*EXERCISE BRIEF*. Nothing but the pictures is dropped; write out all the remaining data below exactly.

[[ DATA PROVIDED, beginning ]]

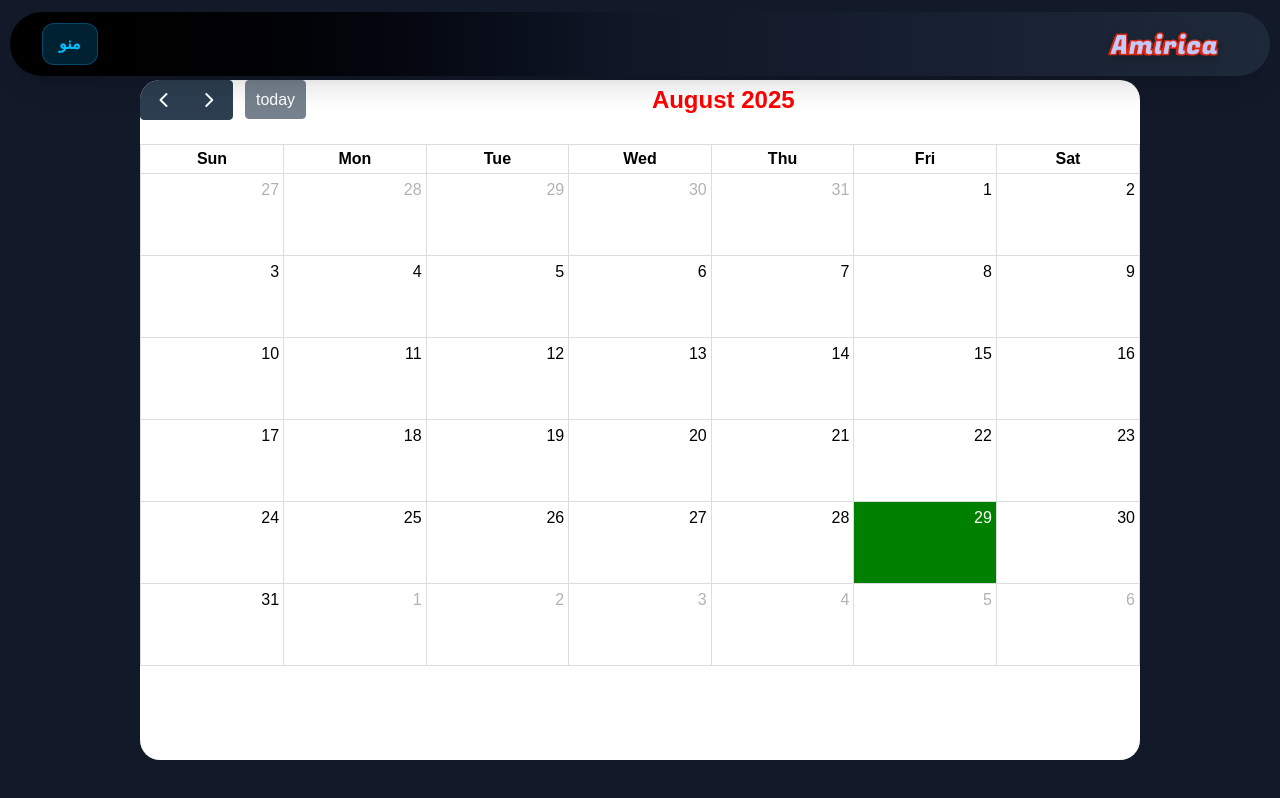
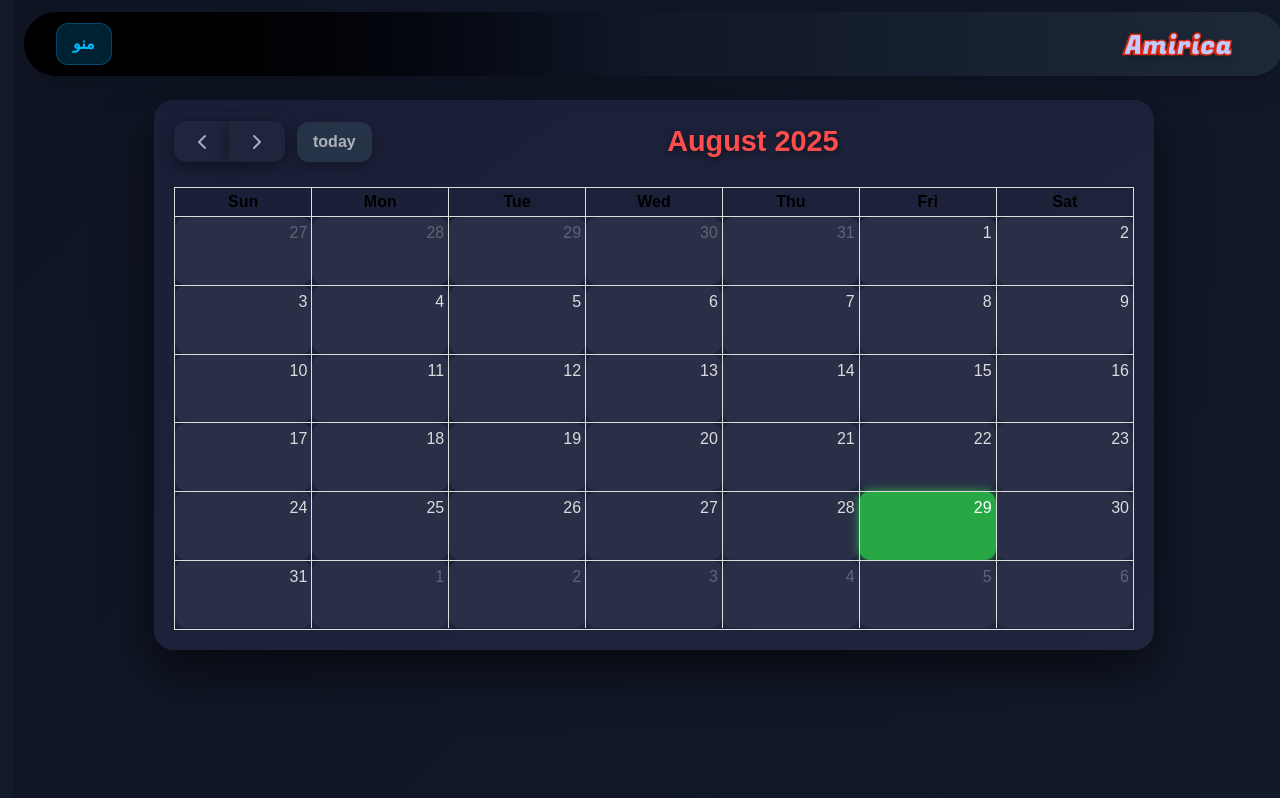
Before and after one commit to HesamPourabbasian/Amirica_front, a Vue app: page /calendar in a window 1280 px wide. Built offline with nearby package versions, Linux system fonts and the light colour scheme; a web font is replaced by a local one.

Commit message:
change calendar ui

```diff
--- a/src/components/Login.vue
+++ b/src/components/Login.vue
@@ -86,7 +86,7 @@ body {
 .card {
   background-image: url("/web.png");
   background-repeat: no-repeat; /* prevent tiling */
-  background-position:top left; /* stick it to top-left corner */
-  background-size: 40%;
+  background-position:bottom left; /* stick it to top-left corner */
+  background-size: 100%;
 }
 </style>
--- a/src/components/calendar.vue
+++ b/src/components/calendar.vue
@@ -9,13 +9,13 @@ onMounted(() => {
     const calendar = new Calendar(calendarEl, {
       plugins: [dayGridPlugin],
       initialView: "dayGridMonth",
-      height: "auto",
+      height: "550px",
       headerToolbar: {
         left: "prev,next today",
         center: "title",
         right: "",
       },
-      navLinks: false, // prevent clicking day/week from navigating
+      navLinks: false,
     });
     calendar.render();
   }
@@ -24,54 +24,96 @@ onMounted(() => {
 
 <template>
   <div class="page-wrapper">
-    <div id="calendar" class="calendar-rounded"></div>
+    <div id="calendar" class="calendar-luxury"></div>
   </div>
 </template>
 
 <style>
 .page-wrapper {
-  background-color: #121929;
+  background: linear-gradient(135deg, #0f1423, #121929);
   min-height: 100vh;
-  padding-top: 80px;
+  padding-top: 100px;
   display: flex;
   justify-content: center;
+  align-items: start;
   box-sizing: border-box;
 }
 
+/* Calendar container */
 #calendar {
   max-width: 1000px;
   width: 90%;
-  margin-bottom: 40px;
-  box-sizing: border-box;
-  overflow: hidden; /* ensures border-radius clips inner elements */
-  border-radius: 20px; /* adds 20px rounded corners */
-  background-color: #ffffff; /* optional: background for calendar */
+  margin-bottom: 60px;
+  border-radius: 20px;
+  background: linear-gradient(145deg, #1a1f38, #1f253c);
+  box-shadow: 0 20px 50px rgba(0, 0, 0, 0.6);
+  overflow: hidden;
+  padding: 20px;
+  transition: transform 0.3s ease;
+}
+#calendar:hover {
+  transform: scale(1.02);
 }
 
-/* style calendar title (month name) */
+/* Header title (month name) */
 .fc .fc-toolbar-title {
-  color: red;
-  font-weight: bold;
-  font-size: 1.5rem;
+  color: #ff4d4d; /* red accent */
+  font-weight: 700;
+  font-size: 1.8rem;
+  text-shadow: 0 2px 6px rgba(0, 0, 0, 0.5);
 }
 
-/* style today's date */
-.fc .fc-daygrid-day.fc-day-today {
-  background-color: green !important;
-  color: white;
+/* Toolbar buttons */
+.fc .fc-button {
+  background: #1f253c;
+  color: #a5b0c0;
+  border: none;
+  box-shadow: 0 4px 15px rgba(0, 0, 0, 0.5);
+  border-radius: 12px;
+  padding: 0.5rem 1rem;
+  font-weight: 600;
+  transition: all 0.3s ease;
+}
+.fc .fc-button:hover {
+  background: #2a3350;
+  color: #ffffff;
+  box-shadow: 0 6px 20px rgba(0, 0, 0, 0.7);
 }
 
-/* style all other days */
-.fc .fc-daygrid-day:not(.fc-day-today) {
-  background-color: white;
-  color: black;
+/* Days */
+.fc .fc-daygrid-day {
+  background: #2a2f48;
+  color: #dcdcdc;
+  border-radius: 12px;
+  margin: 4px;
+  transition: all 0.3s ease;
+}
+.fc .fc-daygrid-day:hover {
+  background: #3b4270;
 }
 
-/* responsive adjustment */
+/* Today's date */
+.fc .fc-daygrid-day.fc-day-today {
+  background-color: #28a745 !important;
+  color: white;
+  font-weight: 700;
+  box-shadow: 0 0 10px #28a745;
+}
+
+/* Other day numbers */
+.fc .fc-daygrid-day-number {
+  font-weight: 500;
+  color: inherit;
+}
+
+/* Responsive */
 @media (max-width: 500px) {
   #calendar {
     width: 95%;
-    margin-bottom: 30px;
+    padding: 15px;
+  }
+  .fc .fc-toolbar-title {
+    font-size: 1.5rem;
   }
 }
 </style>
```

[[ DATA PROVIDED, end ]]

*RESPONSE AREA*.
Before and after one commit to HesamPourabbasian/Amirica_front, a Vue app: page /calendar in a window 1280 px wide. Built offline with nearby package versions, Linux system fonts and the light colour scheme; a web font is replaced by a local one.

Commit message:
change calendar ui

```diff
--- a/src/components/Login.vue
+++ b/src/components/Login.vue
@@ -86,7 +86,7 @@ body {
 .card {
   background-image: url("/web.png");
   background-repeat: no-repeat; /* prevent tiling */
-  background-position:top left; /* stick it to top-left corner */
-  background-size: 40%;
+  background-position:bottom left; /* stick it to top-left corner */
+  background-size: 100%;
 }
 </style>
--- a/src/components/calendar.vue
+++ b/src/components/calendar.vue
@@ -9,13 +9,13 @@ onMounted(() => {
     const calendar = new Calendar(calendarEl, {
       plugins: [dayGridPlugin],
       initialView: "dayGridMonth",
-      height: "auto",
+      height: "550px",
       headerToolbar: {
         left: "prev,next today",
         center: "title",
         right: "",
       },
-      navLinks: false, // prevent clicking day/week from navigating
+      navLinks: false,
     });
     calendar.render();
   }
@@ -24,54 +24,96 @@ onMounted(() => {
 
 <template>
   <div class="page-wrapper">
-    <div id="calendar" class="calendar-rounded"></div>
+    <div id="calendar" class="calendar-luxury"></div>
   </div>
 </template>
 
 <style>
 .page-wrapper {
-  background-color: #121929;
+  background: linear-gradient(135deg, #0f1423, #121929);
   min-height: 100vh;
-  padding-top: 80px;
+  padding-top: 100px;
   display: flex;
   justify-content: center;
+  align-items: start;
   box-sizing: border-box;
 }
 
+/* Calendar container */
 #calendar {
   max-width: 1000px;
   width: 90%;
-  margin-bottom: 40px;
-  box-sizing: border-box;
-  overflow: hidden; /* ensures border-radius clips inner elements */
-  border-radius: 20px; /* adds 20px rounded corners */
-  background-color: #ffffff; /* optional: background for calendar */
+  margin-bottom: 60px;
+  border-radius: 20px;
+  background: linear-gradient(145deg, #1a1f38, #1f253c);
+  box-shadow: 0 20px 50px rgba(0, 0, 0, 0.6);
+  overflow: hidden;
+  padding: 20px;
+  transition: transform 0.3s ease;
+}
+#calendar:hover {
+  transform: scale(1.02);
 }
 
-/* style calendar title (month name) */
+/* Header title (month name) */
 .fc .fc-toolbar-title {
-  color: red;
-  font-weight: bold;
-  font-size: 1.5rem;
+  color: #ff4d4d; /* red accent */
+  font-weight: 700;
+  font-size: 1.8rem;
+  text-shadow: 0 2px 6px rgba(0, 0, 0, 0.5);
 }
 
-/* style today's date */
-.fc .fc-daygrid-day.fc-day-today {
-  background-color: green !important;
-  color: white;
+/* Toolbar buttons */
+.fc .fc-button {
+  background: #1f253c;
+  color: #a5b0c0;
+  border: none;
+  box-shadow: 0 4px 15px rgba(0, 0, 0, 0.5);
+  border-radius: 12px;
+  padding: 0.5rem 1rem;
+  font-weight: 600;
+  transition: all 0.3s ease;
+}
+.fc .fc-button:hover {
+  background: #2a3350;
+  color: #ffffff;
+  box-shadow: 0 6px 20px rgba(0, 0, 0, 0.7);
 }
 
-/* style all other days */
-.fc .fc-daygrid-day:not(.fc-day-today) {
-  background-color: white;
-  color: black;
+/* Days */
+.fc .fc-daygrid-day {
+  background: #2a2f48;
+  color: #dcdcdc;
+  border-radius: 12px;
+  margin: 4px;
+  transition: all 0.3s ease;
+}
+.fc .fc-daygrid-day:hover {
+  background: #3b4270;
 }
 
-/* responsive adjustment */
+/* Today's date */
+.fc .fc-daygrid-day.fc-day-today {
+  background-color: #28a745 !important;
+  color: white;
+  font-weight: 700;
+  box-shadow: 0 0 10px #28a745;
+}
+
+/* Other day numbers */
+.fc .fc-daygrid-day-number {
+  font-weight: 500;
+  color: inherit;
+}
+
+/* Responsive */
 @media (max-width: 500px) {
   #calendar {
     width: 95%;
-    margin-bottom: 30px;
+    padding: 15px;
+  }
+  .fc .fc-toolbar-title {
+    font-size: 1.5rem;
   }
 }
 </style>
```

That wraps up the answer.